Our kids' birthdays always bring back memories of the days they were born. After Justin had been born at 5:30 in the morning, I did what I always do when a major life transition occurs. I went for a walk in the woods. I drove to a forest preserve in the outskirts of the city and walked as I thanked God for this child. I thought about the compliment the Lord had paid me, to entrust me with the raising of a boy. God entrusted me with the responsibility of teaching---showing---a boy how to become a man. Was I up to the task?
I'm currently reading John Eldredge's book The Way of the Wild Heart. The book is full of perspective on raising boys to become men. Eldredge describes the phases of a male's life in terms of boyhood, cowboy, warrior, lover, king, and sage. I pray I can adequately see Justin through each of the first five phases. Anyway, the book is excellent if you've been a boy or if you're raising boys.

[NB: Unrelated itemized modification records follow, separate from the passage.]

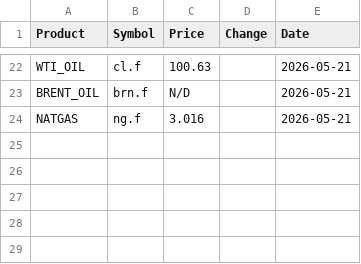
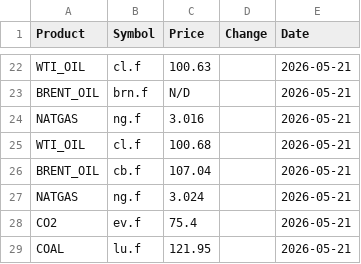
Before and after one commit to rikuisotalus-ux/Euronext-oma, a CSV file: historical_fuels.csv, drawn as a sheet; only a part is shown, gaps mark what is left out; the diff names each change by its address in the sheet, - before the commit and + after, or states it on an @@ line.

```diff
--- a/historical_fuels.csv
+++ b/historical_fuels.csv
+row 25: WTI_OIL | cl.f | 100.68 |  | 2026-05-21
+row 26: BRENT_OIL | cb.f | 107.04 |  | 2026-05-21
+row 27: NATGAS | ng.f | 3.024 |  | 2026-05-21
+row 28: CO2 | ev.f | 75.4 |  | 2026-05-21
+row 29: COAL | lu.f | 121.95 |  | 2026-05-21
```
Also changed, not shown: historical_settlement.csv, latest_settlement.csv, 3 other files.
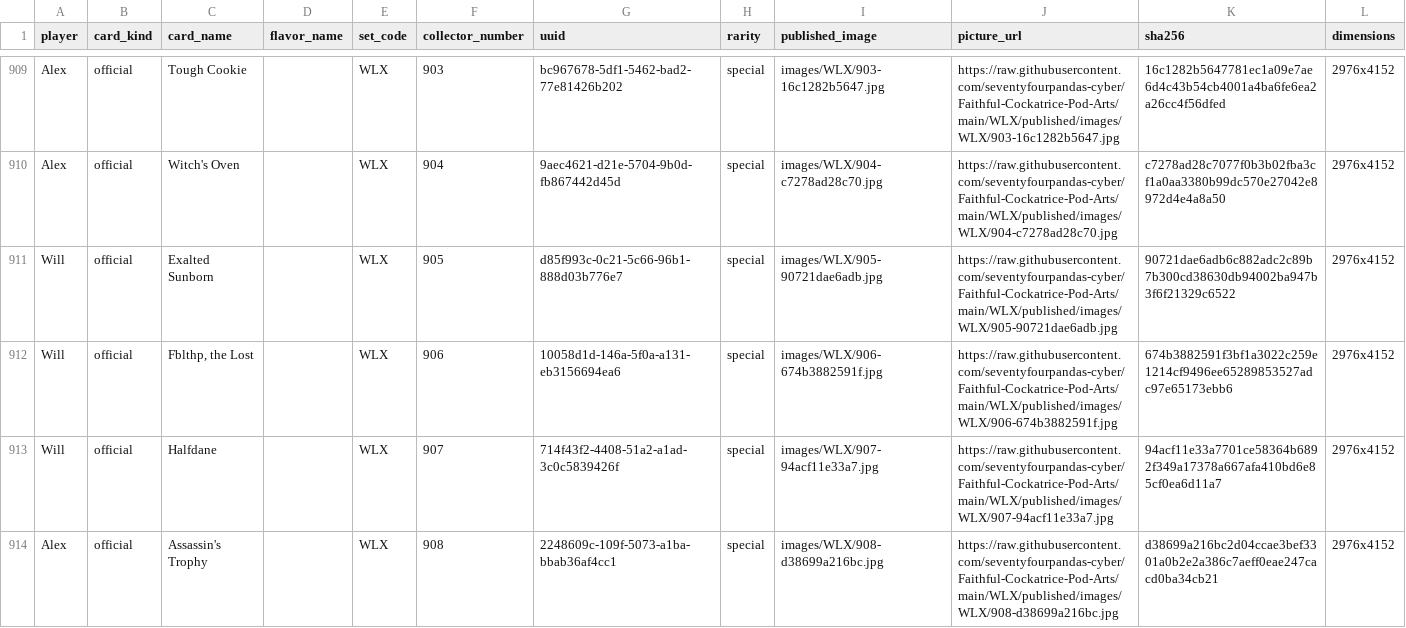
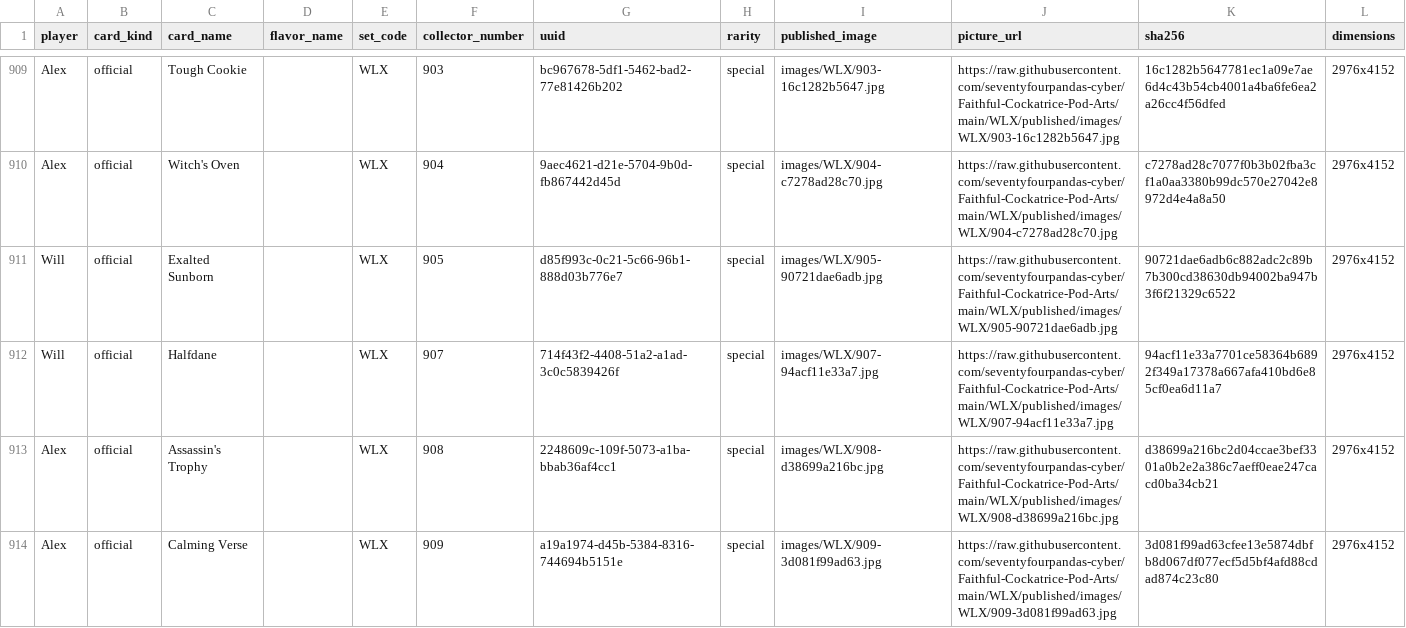
Before and after one commit to seventyfourpandas-cyber/Faithful-Cockatrice-Pod-Arts, a CSV file: WLX/published/catalog.resolved.csv, drawn as a sheet; only a part is shown, gaps mark what is left out; the shorter side is filled out with more unchanged rows.

```diff
--- a/WLX/published/catalog.resolved.csv
+++ b/WLX/published/catalog.resolved.csv
@@ -911,3 +911,2 @@ Alex,official,Witch's Oven,,WLX,904,9aec4621-d21e-5704-9b0d-fb867442d45d,special
 Will,official,Exalted Sunborn,,WLX,905,d85f993c-0c21-5c66-96b1-888d03b776e7,special,images/WLX/905-90721dae6adb.jpg,https://raw.githubusercontent.com/seventyfourpandas-cyber/Faithful-Cockatrice-Pod-Arts/main/WLX/published/images/WLX/905-90721dae6adb.jpg,90721dae6adb6c882adc2c89b7b300cd38630db94002ba947b3f6f21329c6522,2976x4152
-Will,official,"Fblthp, the Lost",,WLX,906,10058d1d-146a-5f0a-a131-eb3156694ea6,special,images/WLX/906-674b3882591f.jpg,https://raw.githubusercontent.com/seventyfourpandas-cyber/Faithful-Cockatrice-Pod-Arts/main/WLX/published/images/WLX/906-674b3882591f.jpg,674b3882591f3bf1a3022c259e1214cf9496ee65289853527adc97e65173ebb6,2976x4152
 Will,official,Halfdane,,WLX,907,714f43f2-4408-51a2-a1ad-3c0c5839426f,special,images/WLX/907-94acf11e33a7.jpg,https://raw.githubusercontent.com/seventyfourpandas-cyber/Faithful-Cockatrice-Pod-Arts/main/WLX/published/images/WLX/907-94acf11e33a7.jpg,94acf11e33a7701ce58364b6892f349a17378a667afa410bd6e85cf0ea6d11a7,2976x4152
```
Also changed, not shown: WLX/CARD_MANAGER.csv, 12 other files.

I am so thankful to have my boy (and my girl). When Justin was about two I was putting him to bed one night when I said, "I love my boy." He threw his arms around my neck and replied, "I love my boy too!" We have repeated this bedtime ritual often through the years. It has always been spontaneous and unprompted.
I love having my girl who adores her daddy (and whom I adore). And I love having my boy to do the "guy stuff" with. I got him the Transformers movie for his birthday--machines, robots, vehicles, explosions. Sounds great! My wife Gretchen has informed us that we can watch it without her. Right now we're working on her to let me take Justin to see Ironman. Maybe not the best parental decision on my part, but we guys love that stuff! It's got to beat What Women Want or How to Lose a Guy in Ten Days.
Justin has always had a heart for the underdog, the minority, the new kid at school, younger kids, and the "special" child (sounds a bit Christ-like to me). Justin is very talented with "hands-on" stuff (unlike his dad). He loves basketball and is a good sport win or lose (although he did make the winning shot the last game of the season). He is a Boy Scout, a first year trumpet player, and my hiking buddy. And we both share a love for Batman. I love my boy.